The awards were designed by Ann Gardner
Early this morning, in an awards ceremony on Seattle's waterfront, Crosscut unveiled its 2014 Courage Award Winners in the categories of Business, Culture and Public Service and honored the first ever winner of the David Brewster Lifetime Achievement Award.
David Brewster Lifetime Achievement Award: Billy Frank, Jr.
The late Billy Frank Jr., a member of the Nisqually tribe, asserted tribal treaty rights to harvest Northwest salmon long before they were recognized by the Courts. For this brash assertion, Billy was “chased and tear-gassed, tackled, punched, pushed face-first into the mud, handcuffed and dragged soaking wet to the county jail.” He was arrested more than 50 times over the course of his life.
Rather than be embittered by his experience, Billy helped create the Nisqually River Council, and brought the Council’s warring factions together (farmers, loggers, small towns, large corporations, the U.S. Park Service, Joint Base Lewis-McChord and others) to restore the Nisqually River and its precious salmon runs. Read more about Billy Frank, Jr.
Courage Award in Business: Community Sourced Capital
As graduate students, neither of Community Sourced Capital's co-founders had formal finance experience. But they knew enough to see that something was missing: There was no good way for cash-strapped businesses to finance small-scale improvements that would grow their enterprises.
So Rachel Maxwell, 55, and Casey Dilloway, 28, did something slightly revolutionary. They created their own financial system — a platform that helps businesses leverage their own communities to provide zero interest loans, financed in $50 chunks known as Squares.
"Everyone told us we couldn't possibly do that," Maxwell says. So far though, the company has enlisted 3,000 community lenders, or square-holders, to finance about $450,000 in projects — including the opening of Pioneer Square's Pizzeria Gabbiano. Read more about Community Sourced Capital.
Courage Award in Public Service: Eastside Catholic students
When Eastside Catholic High School Vice Principal Mark Zmuda lost his job over his same-sex marriage, many of his students were shocked. Rather than nurse their anger and disappointment quietly, they decided to speak up, quickly organizing protests, media events and petition drives on Zmuda’s behalf. The hard work of student organizers, including Sienna Colburn, 16, and then-senior Julia Burns, 19, culminated in a day of protest on Mr. Zmuda's behalf drew international attention.
Though their actions raised uncomfortable issues for administrators, parents and the archdioceses, students, faculty and administration managed to maintain an exemplary level of civility and mutual respect. Read more about the students of Eastside Catholic High School.
Courage Award in Culture: Valerie Curtis-Newton

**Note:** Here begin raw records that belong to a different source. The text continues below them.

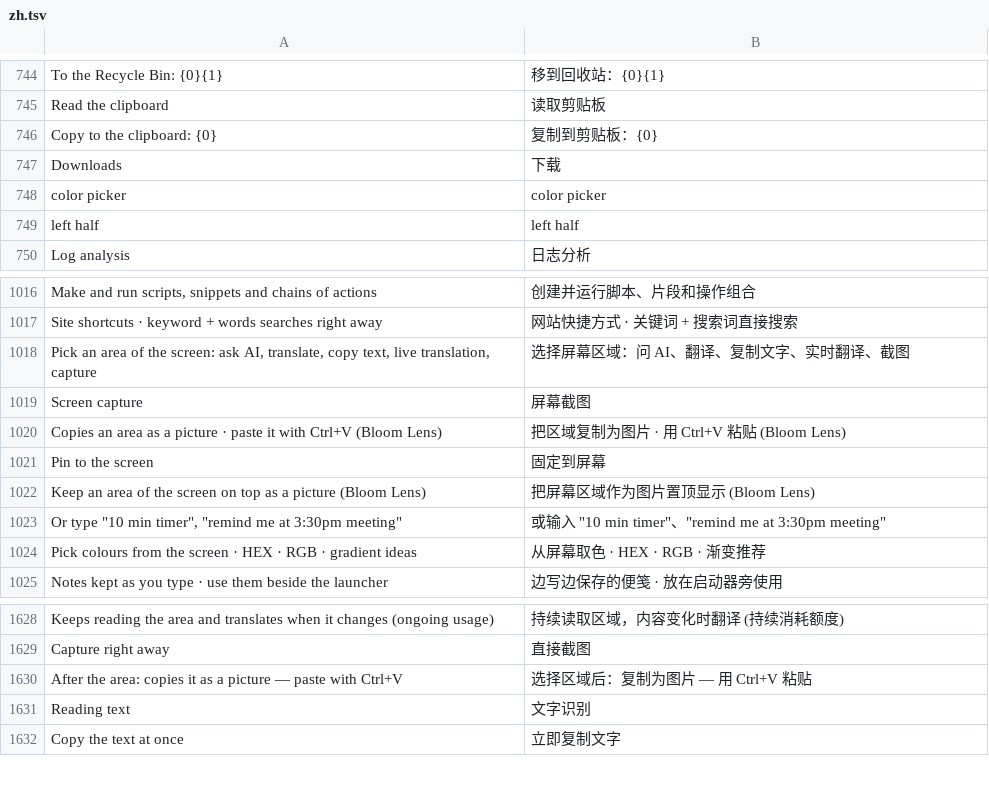
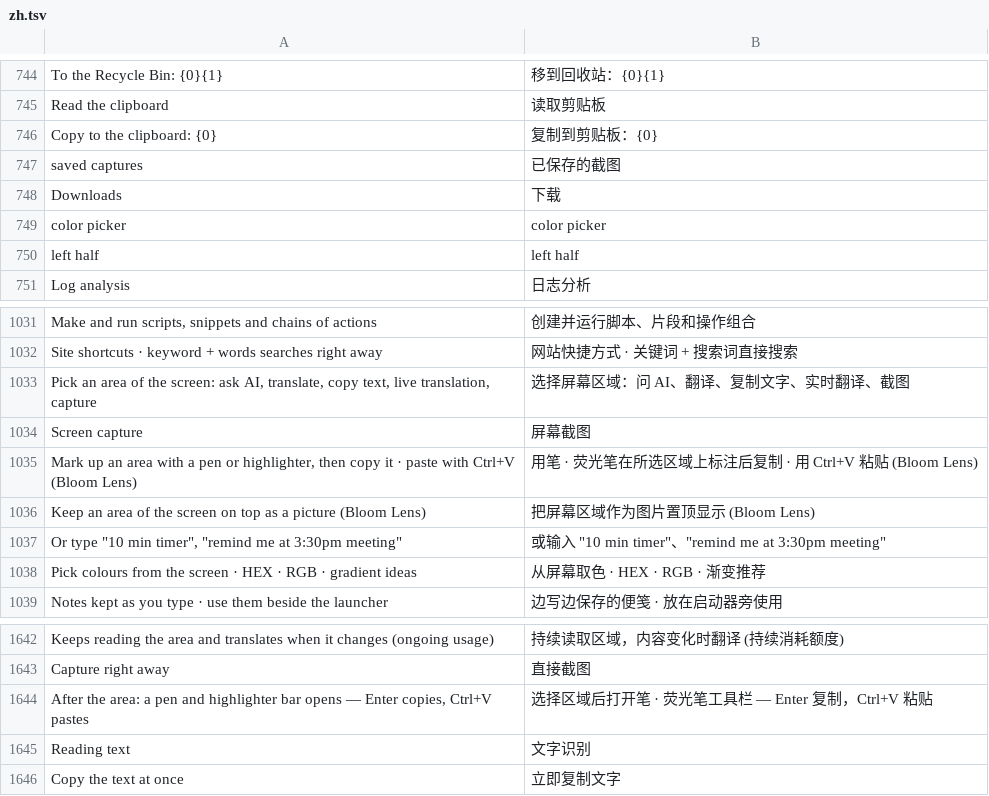
Before and after one commit to QriumJ/Bloom, a TSV file: src/Bloom/Assets/Lang/zh.tsv, drawn as a sheet; only a part is shown, gaps mark what is left out; the diff covers the shown part only.

```diff
--- a/src/Bloom/Assets/Lang/zh.tsv
+++ b/src/Bloom/Assets/Lang/zh.tsv
@@ -746,2 +746,3 @@ Read the clipboard	读取剪贴板
 Copy to the clipboard: {0}	复制到剪贴板：{0}
+saved captures	已保存的截图
 Downloads	下载
@@ -1019,4 +1034,3 @@ Pick an area of the screen: ask AI, translate, copy text, live translation, capt
 Screen capture	屏幕截图
-Copies an area as a picture · paste it with Ctrl+V (Bloom Lens)	把区域复制为图片 · 用 Ctrl+V 粘贴 (Bloom Lens)
-Pin to the screen	固定到屏幕
+Mark up an area with a pen or highlighter, then copy it · paste with Ctrl+V (Bloom Lens)	用笔 · 荧光笔在所选区域上标注后复制 · 用 Ctrl+V 粘贴 (Bloom Lens)
 Keep an area of the screen on top as a picture (Bloom Lens)	把屏幕区域作为图片置顶显示 (Bloom Lens)
@@ -1629,3 +1643,3 @@ Keeps reading the area and translates when it changes (ongoing usage)	持续读
 Capture right away	直接截图
-After the area: copies it as a picture — paste with Ctrl+V	选择区域后：复制为图片 — 用 Ctrl+V 粘贴
+After the area: a pen and highlighter bar opens — Enter copies, Ctrl+V pastes	选择区域后打开笔 · 荧光笔工具栏 — Enter 复制，Ctrl+V 粘贴
 Reading text	文字识别
```
Also changed, not shown: 19 added rows and 1 moved row elsewhere in this file, src/Bloom/Assets/Lang/ja.tsv, 9 other files.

As the head of Performance at the University of Washington’s School of Drama, and a founder of African American theater company The Hansberry Project, Valerie Curtis-Newton, 55, has committed herself to diversifying NW theater and occasioning frank conversations about race. She has taken fire from members of all communities over her choices and methods, but she hasn’t eased up or backed down.
“People are afraid to have that conversation [about inclusion],” says Curtis-Newton. “But I want to have the conversation so much. When you’re working for the biggest possible ideal, all your fears get really small. If more of us find the courage to connect to that big ideal, we’ll cross the bridge more easily.” Read more about Valerie Curtis-Newton.
Our thanks to …
Award Designer Ann Gardner. An award-winning Seattle artist who calls herself “primarily a sculptor,” Gardner donated her time to design Crosscut's Courage Awards. Her portfolio features many, graceful public and private works and commissions, including Lebeg (slight movement in the air), a series of slender glass pods suspended above a terrazzo floor in the lobby of the WA State Convention and Trade.
When we asked Ann to create the 2014 Courage Award statue, she puzzled over the design for weeks. Finally, “I decided to write the word “courage” out in longhand,” she says. “Since that was done by hand, it represented something done by a human (me), an act of humanity, and that, in the end, is what I connect to the word.”
Keynote speaker Jean Enersen. Enersen, an acclaimed local news anchor, recently stepped down from her KING-TV anchor duties after 42 years behind the desk and her trailblazing career is a study in firsts: first female local TV news anchor in the country; first to anchor a news program in the Soviet Union; first to travel to Africa with Bill and Melinda Gates; first local TV reporter in China.
And now, the first female journalist to give a keynote address at Crosscut's Courage Awards.